*Goal of the exercise*: Repeat the whole listing word for word, skipping pictures.

*Provided records*:

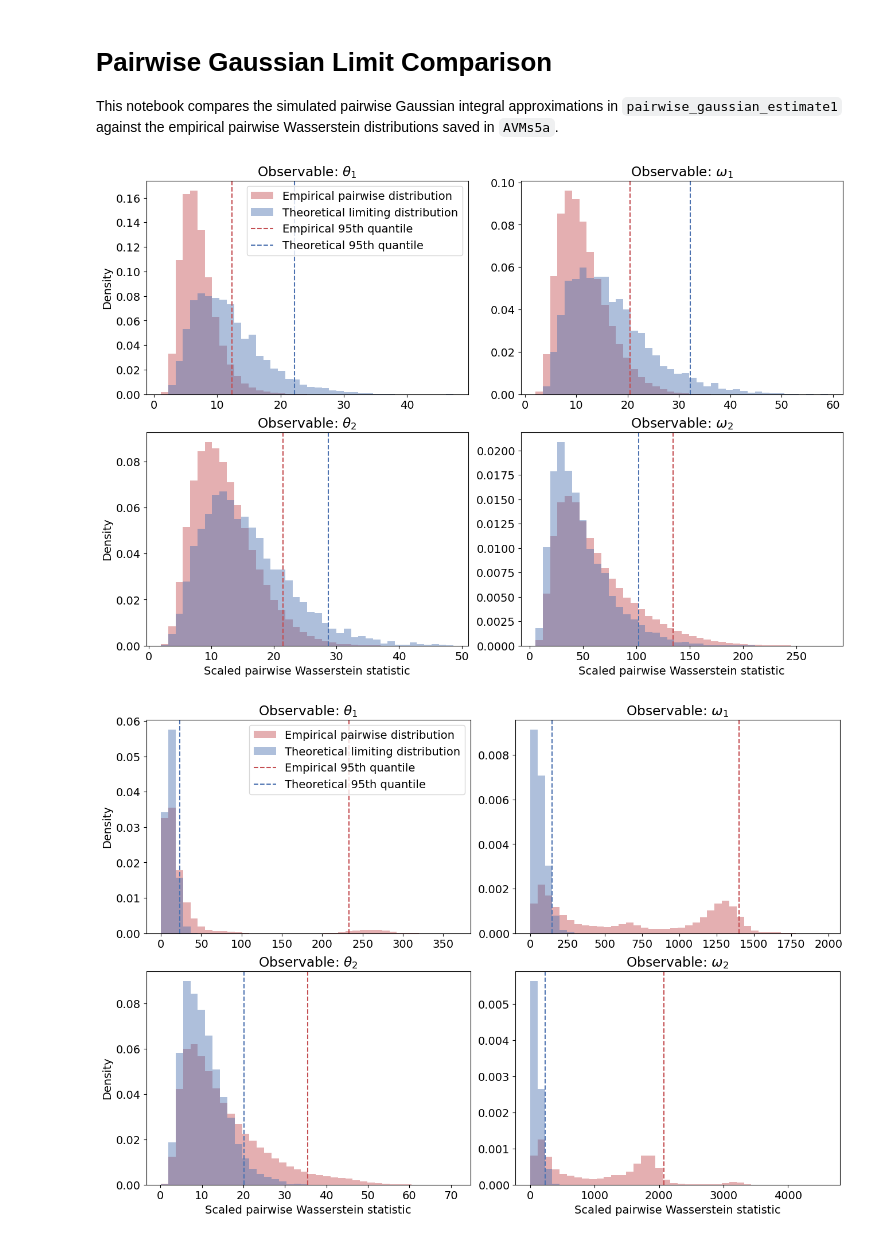
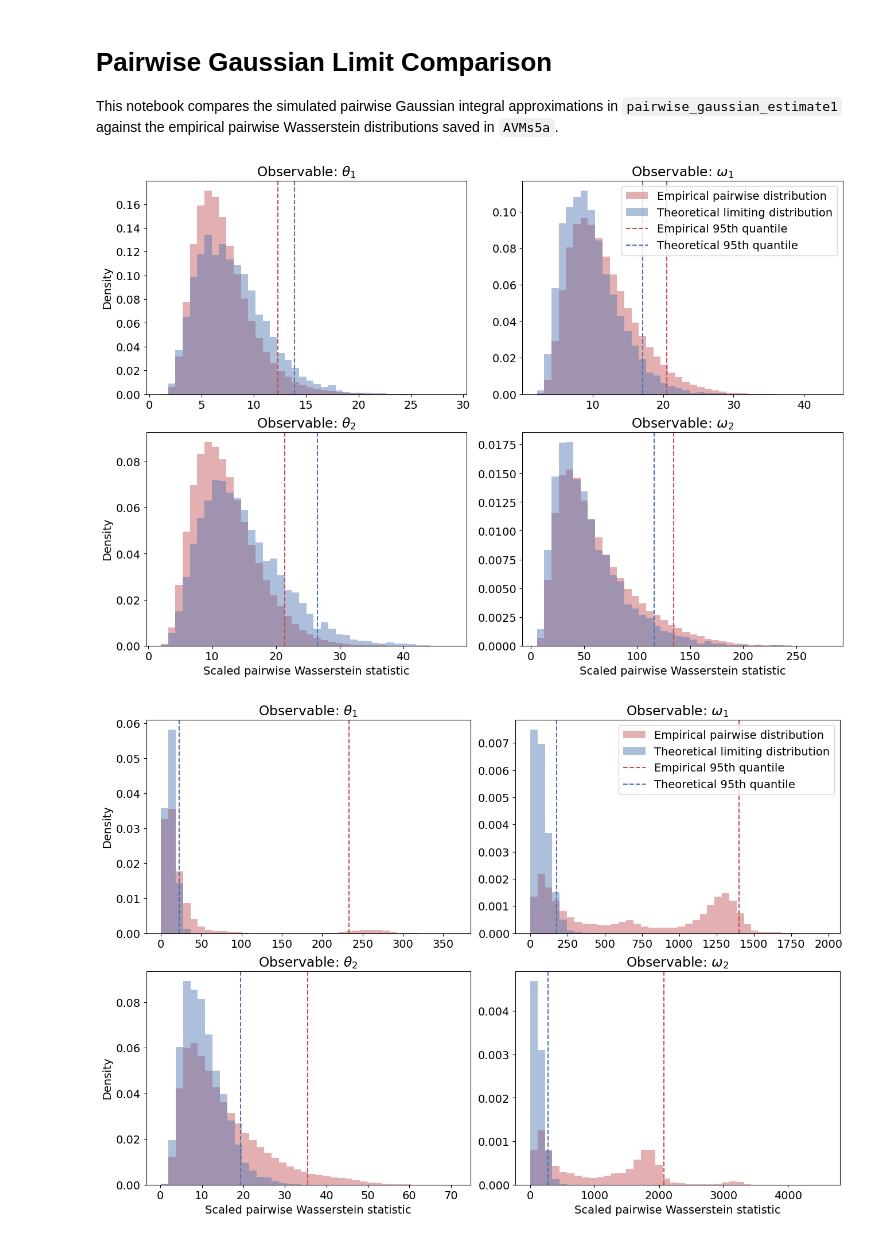
Before and after one commit to alexander-yord/Wasserstein-Emp-Bound, a Jupyter notebook: PairwiseLimitComparison.ipynb, the cells around one changed output. Cells and saved outputs as stored; diff of their text form; code cells hidden in the pictures.

Commit message:
Flat kernel estimation of double pendulum estimates

```diff
--- a/PairwiseLimitComparison.ipynb
+++ b/PairwiseLimitComparison.ipynb
@@ -13,7 +13,7 @@ import pandas as pd
 import matplotlib as mpl
 
 mpl.rcParams['font.size'] = 14
-PAIRWISE_GAUSSIAN_ROOT = Path("pairwise_gaussian_estimate1")
+PAIRWISE_GAUSSIAN_ROOT = Path("pairwise_gaussian_estimate6")
 AVM_ROOT = Path("AVMs5a")
 GROUPS = ("paths1", "paths2")
 OBSERVABLES = ("theta1", "w1", "theta2", "w2")
@@ -28,7 +28,8 @@ LABELS = {
 
 
 def load_pairwise_gaussian(group: str, observable: str) -> np.ndarray:
-    path = PAIRWISE_GAUSSIAN_ROOT / group / f"{observable}_pairwise_gaussian_integrals.npy"
+    path = PAIRWISE_GAUSSIAN_ROOT / group / f"{observable}_pairwise_gaussian_integrals.npy" # if using the pairwise folder
+    # path = PAIRWISE_GAUSSIAN_ROOT / group / f"{observable}_predicted_integrals.npy"
     if not path.exists():
         raise FileNotFoundError(f"Missing Gaussian simulation file: {path}")
     values = np.load(path)
@@ -108,7 +109,7 @@ def compare_group(group: str, bins: int = 40) -> pd.DataFrame:
             ax.set_xlabel("Scaled pairwise Wasserstein statistic")
         if observable in ["theta1", "theta2"]:
             ax.set_ylabel("Density")
-        if observable == "theta1":
+        if observable == "w1":
             ax.legend(frameon=True, loc = "upper right")
 
         summary_rows.append(
@@ -157,13 +158,13 @@ def compute_empirical_acceptance_table(alpha_levels: tuple[float, ...] = ALPHAS)
 # %%
 summaries = []
 for group in GROUPS:
     summaries.append(compare_group(group))
 
-# summary_df = pd.concat(summaries, ignore_index=True)
-# empirical_acceptance_df = compute_empirical_acceptance_table()
+summary_df = pd.concat(summaries, ignore_index=True)
+empirical_acceptance_df = compute_empirical_acceptance_table()
 
-# display(summary_df)
-# empirical_acceptance_df
+display(summary_df)
+empirical_acceptance_df
 # %% [output]
-[figure, old version]
+[figure, new version]
-[figure, old version]
+[figure, new version]
```
Also changed, not shown: parts of 1 cell of this notebook, 6 other files.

*Task answer*:
Before and after one commit to alexander-yord/Wasserstein-Emp-Bound, a Jupyter notebook: PairwiseLimitComparison.ipynb, the cells around one changed output. Cells and saved outputs as stored; diff of their text form; code cells hidden in the pictures.

Commit message:
Flat kernel estimation of double pendulum estimates

```diff
--- a/PairwiseLimitComparison.ipynb
+++ b/PairwiseLimitComparison.ipynb
@@ -13,7 +13,7 @@ import pandas as pd
 import matplotlib as mpl
 
 mpl.rcParams['font.size'] = 14
-PAIRWISE_GAUSSIAN_ROOT = Path("pairwise_gaussian_estimate1")
+PAIRWISE_GAUSSIAN_ROOT = Path("pairwise_gaussian_estimate6")
 AVM_ROOT = Path("AVMs5a")
 GROUPS = ("paths1", "paths2")
 OBSERVABLES = ("theta1", "w1", "theta2", "w2")
@@ -28,7 +28,8 @@ LABELS = {
 
 
 def load_pairwise_gaussian(group: str, observable: str) -> np.ndarray:
-    path = PAIRWISE_GAUSSIAN_ROOT / group / f"{observable}_pairwise_gaussian_integrals.npy"
+    path = PAIRWISE_GAUSSIAN_ROOT / group / f"{observable}_pairwise_gaussian_integrals.npy" # if using the pairwise folder
+    # path = PAIRWISE_GAUSSIAN_ROOT / group / f"{observable}_predicted_integrals.npy"
     if not path.exists():
         raise FileNotFoundError(f"Missing Gaussian simulation file: {path}")
     values = np.load(path)
@@ -108,7 +109,7 @@ def compare_group(group: str, bins: int = 40) -> pd.DataFrame:
             ax.set_xlabel("Scaled pairwise Wasserstein statistic")
         if observable in ["theta1", "theta2"]:
             ax.set_ylabel("Density")
-        if observable == "theta1":
+        if observable == "w1":
             ax.legend(frameon=True, loc = "upper right")
 
         summary_rows.append(
@@ -157,13 +158,13 @@ def compute_empirical_acceptance_table(alpha_levels: tuple[float, ...] = ALPHAS)
 # %%
 summaries = []
 for group in GROUPS:
     summaries.append(compare_group(group))
 
-# summary_df = pd.concat(summaries, ignore_index=True)
-# empirical_acceptance_df = compute_empirical_acceptance_table()
+summary_df = pd.concat(summaries, ignore_index=True)
+empirical_acceptance_df = compute_empirical_acceptance_table()
 
-# display(summary_df)
-# empirical_acceptance_df
+display(summary_df)
+empirical_acceptance_df
 # %% [output]
-[figure, old version]
+[figure, new version]
-[figure, old version]
+[figure, new version]
```
Also changed, not shown: parts of 1 cell of this notebook, 6 other files.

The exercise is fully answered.